WHAT TO DO: Copy every entry exactly as it stands, though any image it holds should stay out of the copy.
· · · · · · ·
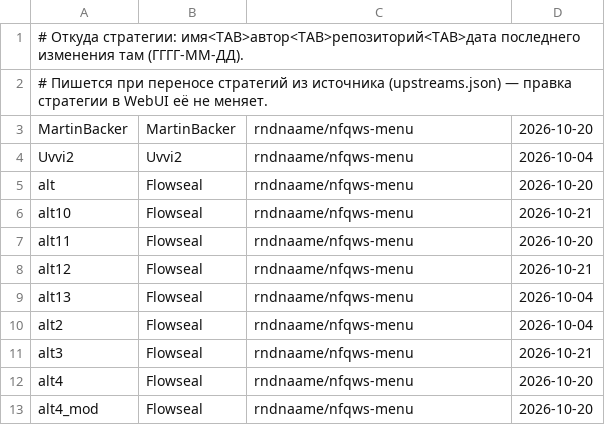
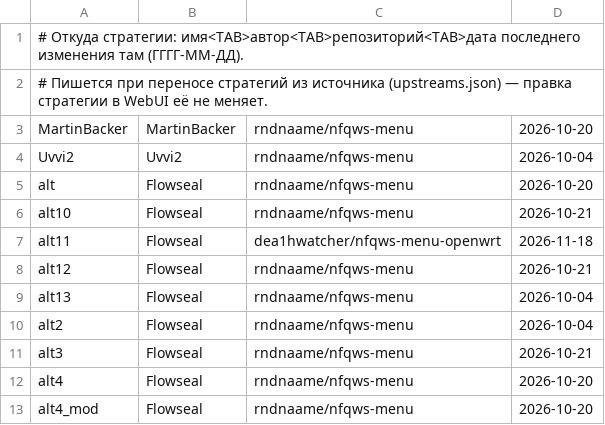
Before and after one commit to dea1hwatcher/nfqws2-android, a TSV file: strategies/meta.tsv, drawn as a sheet; only a part is shown; the diff covers the shown part only.

```diff
--- a/strategies/meta.tsv
+++ b/strategies/meta.tsv
@@ -6,3 +6,3 @@ alt	Flowseal	rndnaame/nfqws-menu	2026-10-20
 alt10	Flowseal	rndnaame/nfqws-menu	2026-10-21
-alt11	Flowseal	rndnaame/nfqws-menu	2026-10-20
+alt11	Flowseal	dea1hwatcher/nfqws-menu-openwrt	2026-11-18
 alt12	Flowseal	rndnaame/nfqws-menu	2026-10-21
```
Also changed, not shown: 35 added rows elsewhere in this file, 57 other files.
· · · · · · ·
ANSWER TO THIS TASK:
Before and after one commit to dea1hwatcher/nfqws2-android, a TSV file: strategies/meta.tsv, drawn as a sheet; only a part is shown; the diff covers the shown part only.

```diff
--- a/strategies/meta.tsv
+++ b/strategies/meta.tsv
@@ -6,3 +6,3 @@ alt	Flowseal	rndnaame/nfqws-menu	2026-10-20
 alt10	Flowseal	rndnaame/nfqws-menu	2026-10-21
-alt11	Flowseal	rndnaame/nfqws-menu	2026-10-20
+alt11	Flowseal	dea1hwatcher/nfqws-menu-openwrt	2026-11-18
 alt12	Flowseal	rndnaame/nfqws-menu	2026-10-21
```
Also changed, not shown: 35 added rows elsewhere in this file, 57 other files.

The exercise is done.